Burials at Maple Lawn Cemetery in Jonesborough began when Mary Smith died in 1890, and while her tombstone is still in good shape and the writing legible, many in the 123-year-old resting place are not.
To ensure those legacies are not lost, two members of the Cemetery Survey Team of Northeast Tennessee are doing their part to log photos and written documentation of every headstone in the burial ground. That includes unmarked graves in the pauper’s section, where at least 69 graves have been documented.
Chad Bailey is finding those graves using dowsing rods. He and Elaine Cantrell have been working together several years surveying cemeteries all over Northeast Tennessee.
“Over the years the stones have deteriorated,” Cantrell said. “They’re worn.
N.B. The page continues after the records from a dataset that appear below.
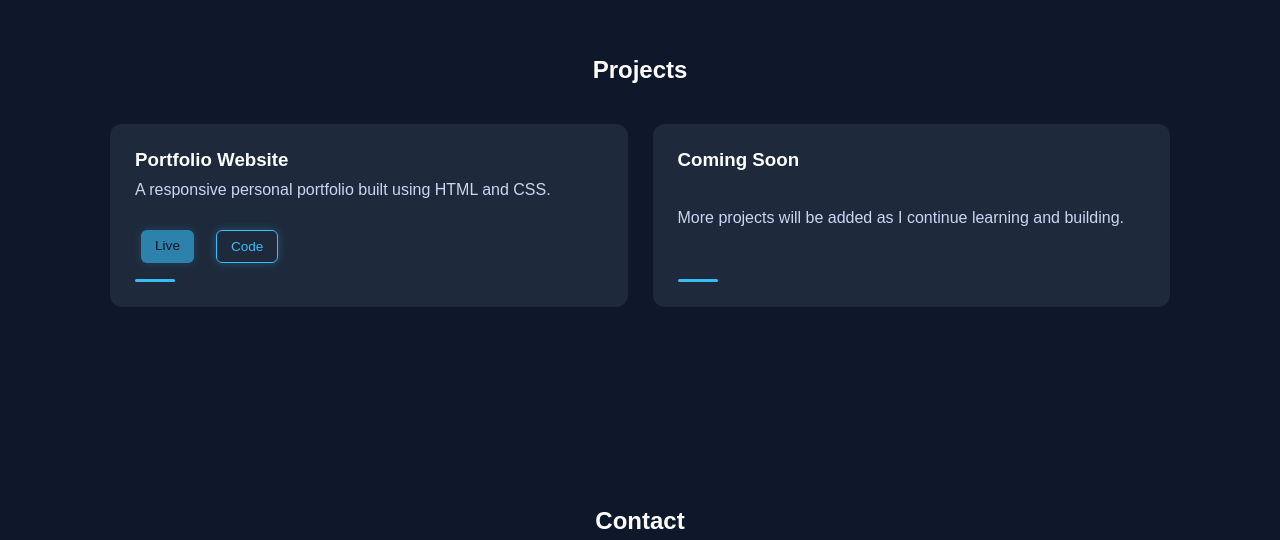
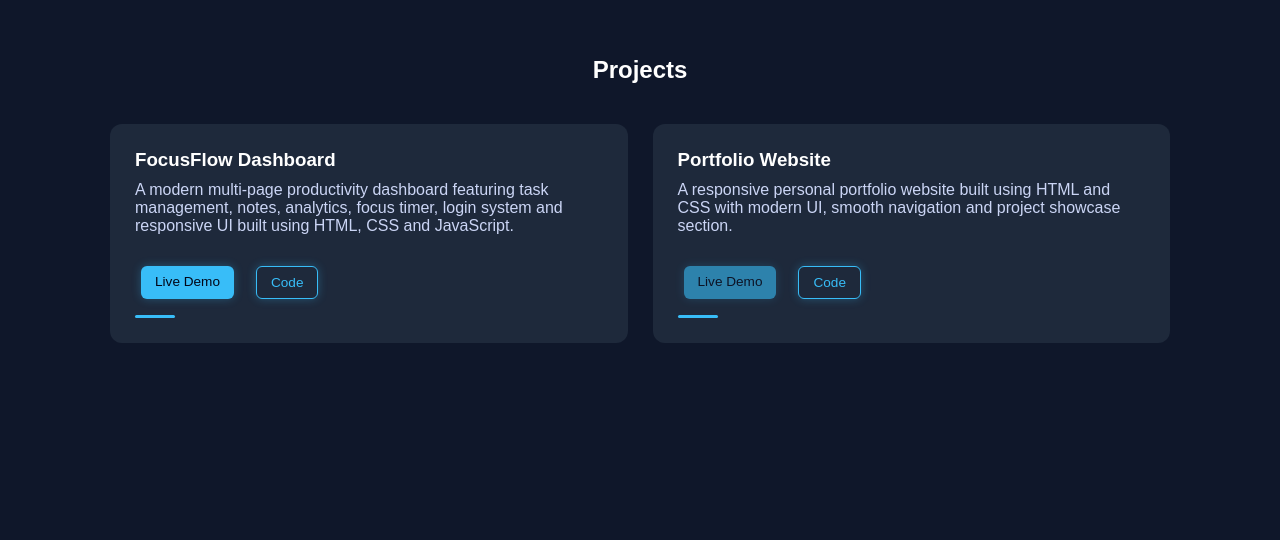
Before and after one commit to pariikshit-sharma/pariikshit-sharma.github.io, a plain HTML site: page index.html in a window 1280 px wide. Shown: the part 1341-1881 px from the top of the page. Drawn offline with Linux system fonts and the light colour scheme.

Commit message:
Update index.html

```diff
--- a/index.html
+++ b/index.html
@@ -95,29 +95,89 @@
 
 <!-- PROJECTS -->
 <section id="projects" class="projects">
+
   <h2>Projects</h2>
 
   <div class="projects-container">
 
-    <!-- Project 1 -->
+    <!-- PROJECT 1 -->
+
     <div class="project-card">
-      <h3>Portfolio Website</h3>
-      <p>A responsive personal portfolio built using HTML and CSS.</p>
+
+      <h3>FocusFlow Dashboard</h3>
+
+      <p>
+        A modern multi-page productivity dashboard
+        featuring task management, notes,
+        analytics, focus timer, login system
+        and responsive UI built using
+        HTML, CSS and JavaScript.
+      </p>
 
       <div class="project-links">
-        <a href="#" class="btn small" style="opacity:0.6; pointer-events:none;">Live</a>
-        <a href="https://github.com/pariikshit-sharma" target="_blank" class="btn small secondary">Code</a>
+
+        <a
+        href="https://pariikshit-sharma.github.io/Productivity-App-For-Developers-Focus-Flow-/index.html"
+        target="_blank"
+        class="btn small">
+
+          Live Demo
+
+        </a>
+
+        <a
+        href="https://github.com/pariikshit-sharma/Productivity-App-For-Developers-Focus-Flow-"
+        target="_blank"
+        class="btn small secondary">
+
+          Code
+
+        </a>
+
       </div>
+
     </div>
 
-    <!-- Project 2 -->
+    <!-- PROJECT 2 -->
+
     <div class="project-card">
-      <h3>Coming Soon</h3>
-      <p>More projects will be added as I continue learning and building.</p>
+
+      <h3>Portfolio Website</h3>
+
+      <p>
+        A responsive personal portfolio website
+        built using HTML and CSS with modern UI,
+        smooth navigation and project showcase section.
+      </p>
+
+      <div class="project-links">
+
+        <a
+        href="#"
+        class="btn small"
+        style="opacity:0.6; pointer-events:none;">
+
+          Live Demo
+
+        </a>
+
+        <a
+        href="https://github.com/pariikshit-sharma"
+        target="_blank"
+        class="btn small secondary">
+
+          Code
+
+        </a>
+
+      </div>
+
     </div>
 
   </div>
+
 </section>
+
 
 <!-- CONTACT -->
 <section id="contact" class="contact">
```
The stones that were done in the 1880s are about worn out and people aren’t going to be able to read them soon.”
The two have been working on documenting Maple Lawn Cemetery a couple of years, they said.
“We’ve been in the cemetery since May (but) we worked on the records about a year,” before starting the field work, Bailey said. They’re using cemetery records, obituaries from local newspapers and death records to make cross comparisons so the survey is correct. All the documents are put into large three-ring binders that might end up in the county archives one day, they said.
Bailey said information from two previous surveys has also been helpful.
Maple Lawn is the resting place for many prominent Washington County and Jonesborough leaders, notables like the Hoss family, John Cox, a banker in town; L.W. Keen, the town photographer, and Milton Keen, the town undertaker; Judge Samuel Kirkpatrick, the first president of the Maple Lawn Cemetery Association; Attorney General S.B. Keefauver; and Newton Hacker, the judge who dedicated the Washington County Courthouse in downtown Jonesborough in 1913.
There are also little-known people such as Maggie Baird, who died in Embreeville at age 23. She had migrated from Whitehaven, England. Bailey’s theory is that she may have come to the area to work in an iron factory in Embreeville.
Regardless of the status of any person buried in the cemetery, Bailey and Cantrell said the history needs to be preserved. There are approximately 461 cemeteries in Washington County and all are being surveyed.
Anyone who wants to become involved in the project can find more information at tngenweb.org.